 Cust AE, Slimani N, Kaaks R, et al. Dietary carbohydrates, glycemic index, glycemic load, and endometrial cancer risk within the European Prospective Investigation into Cancer and Nutrition cohort. Am J Epidemiol. 2007;166:912–923.
 Malik VS, Popkin BM, Bray GA, et al. Sugar-sweetened beverages and risk of metabolic syndrome and type 2 diabetes: a meta-analysis. Diabetes Care. 2010;33:2477–2483.
 Drake I, Sonestedt E, Gullberg B, et al. Dietary intakes of carbohydrates in relation to prostate cancer risk: a prospective study in the Malmö diet and cancer cohort. Am J Clin Nutr. 2012;96:1409–1418.

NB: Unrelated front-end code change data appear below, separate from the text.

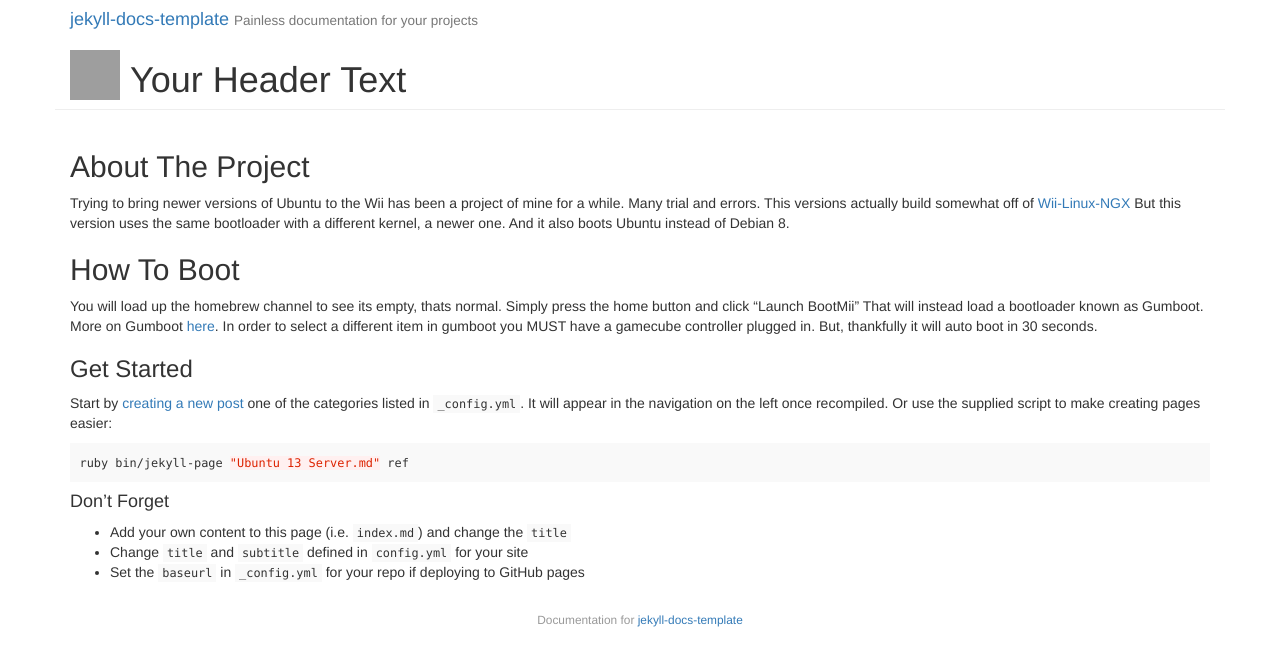
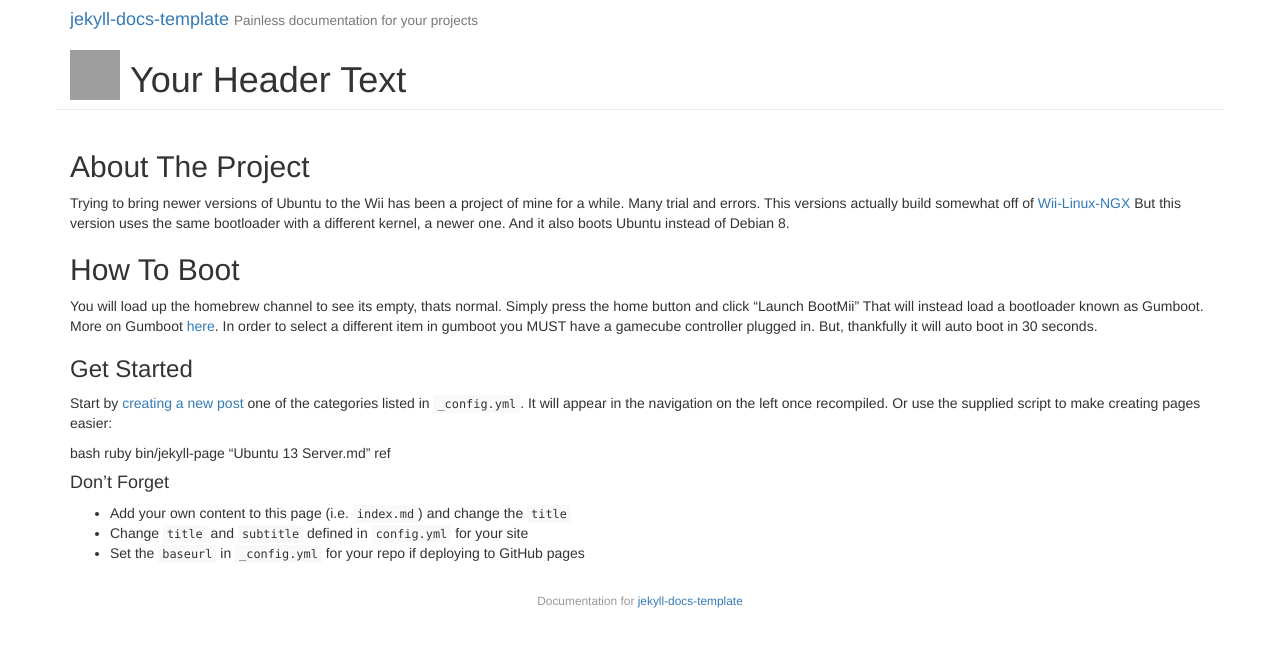
Before and after one commit to Wiibuntu/Ubuntu, a Jekyll site: the page built from index.md, in a window 1280 px wide. Shown: the top 666 px of the page. Built offline with Jekyll 4.4.1, drawn with Linux system fonts in a browser that asks for light colours; grey boxes are pictures that could not be loaded.

Commit message:
Update index.md

````diff
--- a/index.md
+++ b/index.md
@@ -23,9 +23,9 @@ In order to select a different item in gumboot you MUST have a gamecube controll
 
 Start by [creating a new post](http://jekyllrb.com/docs/posts/) one of the categories listed in `_config.yml`. It will appear in the navigation on the left once recompiled. Or use the supplied script to make creating pages easier:
 
-```bash
+bash
 ruby bin/jekyll-page "Ubuntu 13 Server.md" ref
-```
+
 
 #### Don't Forget
 
````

 Kim H, Lee K, Rebholz CM, Kim J. Plant-based diets and incident metabolic syndrome: Results from a South Korean prospective cohort study. PLoS Med. 2020 Nov 18;17(11):e1003371. doi: 10.1371/journal.pmed.1003371. PMID: 33206633; PMCID: PMC7673569.

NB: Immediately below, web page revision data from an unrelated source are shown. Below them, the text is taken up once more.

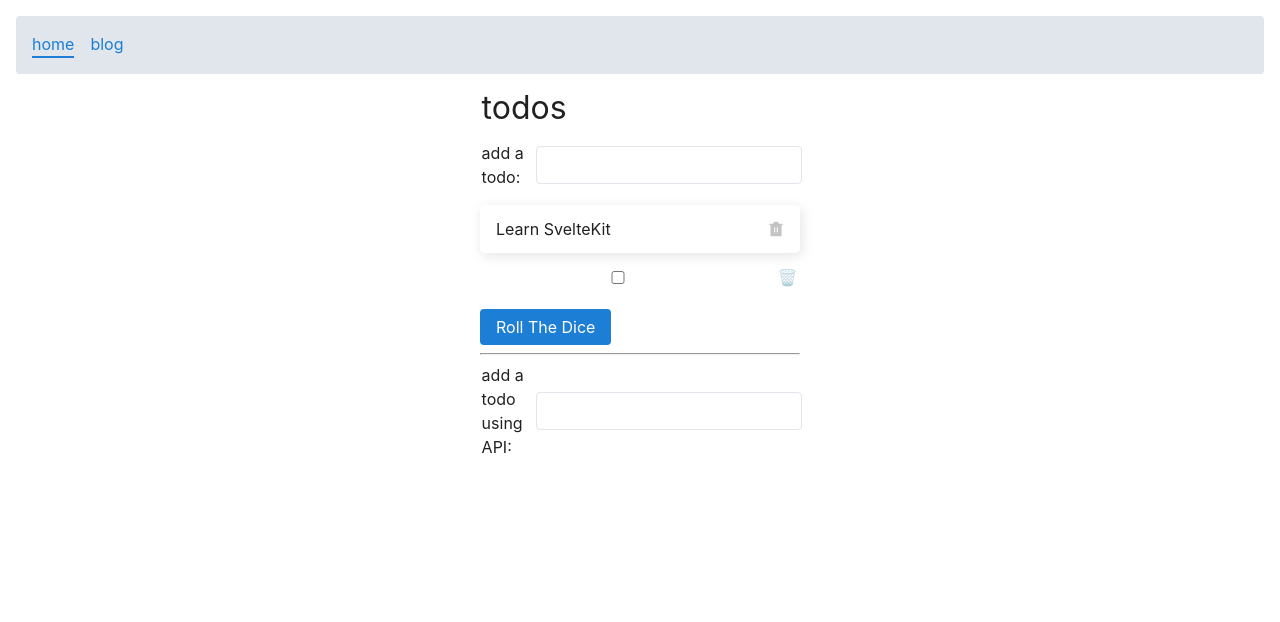
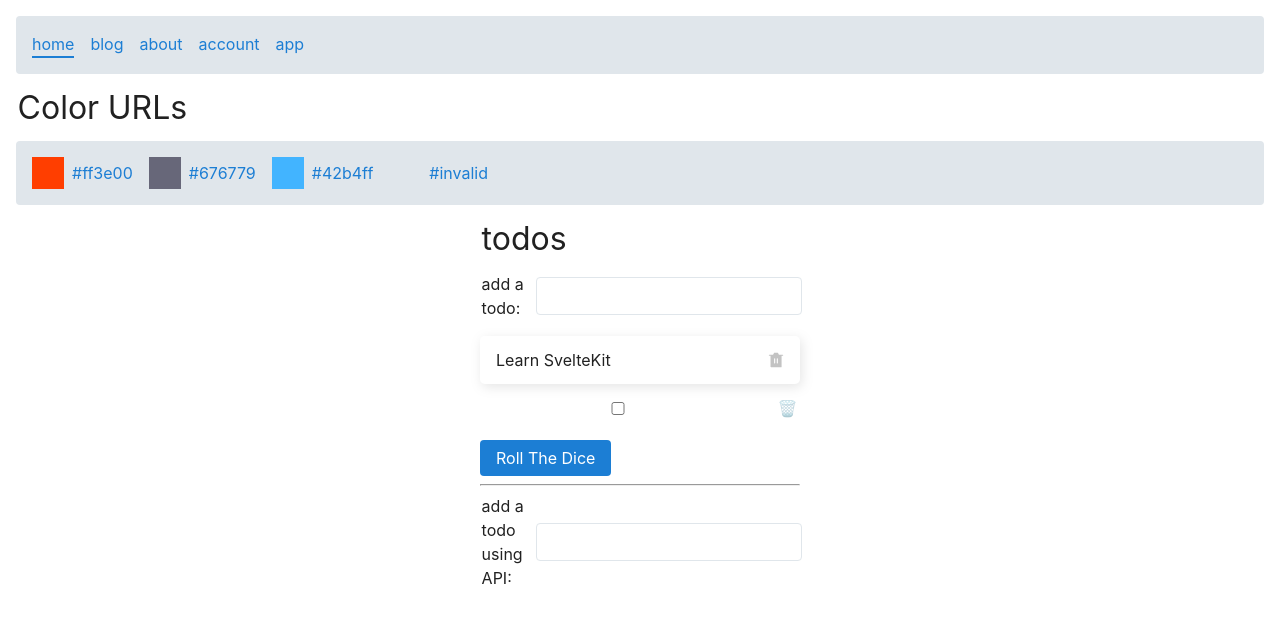
Before and after one commit to Maxondria/hack-sveltekit, a SvelteKit app: page / in a window 1280 px wide. Shown: the top 622 px of the page. Built offline with nearby package versions, Linux system fonts and the light colour scheme; no server answers.

Commit message:
update the nav layout for all existing routes

```diff
--- a/src/routes/+layout.svelte
+++ b/src/routes/+layout.svelte
@@ -1,10 +1,23 @@
 <script>
   import { navigating, page, updated } from '$app/stores';
+
+  const colors = ['ff3e00', '676779', '42b4ff', 'invalid'];
 </script>
 
 <nav>
   <a href="/" aria-current={$page.url.pathname === '/'}>home</a>
   <a href="/blog" aria-current={$page.url.pathname === '/blog'}>blog</a>
+  <a href="/about" aria-current={$page.url.pathname === '/about'}>about</a>
+  <a href="/account" aria-current={$page.url.pathname === '/account'}>account</a>
+  <a href="/app" aria-current={$page.url.pathname === '/app'}>app</a>
+</nav>
+
+<h1>Color URLs</h1>
+
+<nav class="color">
+  {#each colors as color}
+    <a href="/colors/{color}" style="--color: #{color}">#{color}</a>
+  {/each}
 </nav>
 
 {#if $navigating}
@@ -20,3 +33,18 @@
 {/if}
 
 <slot />
+
+<style>
+  .color a {
+    display: flex;
+    align-items: center;
+    gap: 0.5rem;
+  }
+
+  .color a::before {
+    content: '';
+    width: 2em;
+    height: 2em;
+    background: var(--color);
+  }
+</style>
```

 Westerterp-Plantenga MS, Lemmens SG, Westerterp KR. Dietary protein – its role in satiety, energetics, weight loss and health. Br J Nutr. 2012 Aug;108 Suppl 2:S105-12. doi: 10.1017/S0007114512002589. PMID: 23107521.
 Ruth MR, Port AM, Shah M, Bourland AC, Istfan NW, Nelson KP, Gokce N, Apovian CM. Consuming a hypocaloric high fat low carbohydrate diet for 12 weeks lowers C-reactive protein, and raises serum adiponectin and high density lipoprotein-cholesterol in obese subjects. Metabolism. 2013 Dec;62(12):1779-87. doi: 10.1016/j.metabol.2013.07.006. Epub 2013 Sep 26. Erratum in: Metabolism. 2014 Mar;63(3):e1. PMID: 24075505; PMCID: PMC3845365.
 Yamada Y, Uchida J, Izumi H, Tsukamoto Y, Inoue G, Watanabe Y, Irie J, Yamada S. A non-calorie-restricted low-carbohydrate diet is effective as an alternative therapy for patients with type 2 diabetes. Intern Med. 2014;53(1):13-9. doi: 10.2169/internalmedicine.53.0861. PMID: 24390522.
 Gardner CD, Trepanowski JF, Del Gobbo LC, Hauser ME, Rigdon J, Ioannidis JPA, Desai M, King AC. Effect of Low-Fat vs Low-Carbohydrate Diet on 12-Month Weight Loss in Overweight Adults and the Association With Genotype Pattern or Insulin Secretion: The DIETFITS Randomized Clinical Trial. JAMA. 2018 Feb 20;319(7):667-679. doi: 10.1001/jama.2018.0245. Erratum in: JAMA. 2018 Apr 3;319(13):1386. Erratum in: JAMA. 2018 Apr 24;319(16):1728. PMID: 29466592; PMCID: PMC5839290.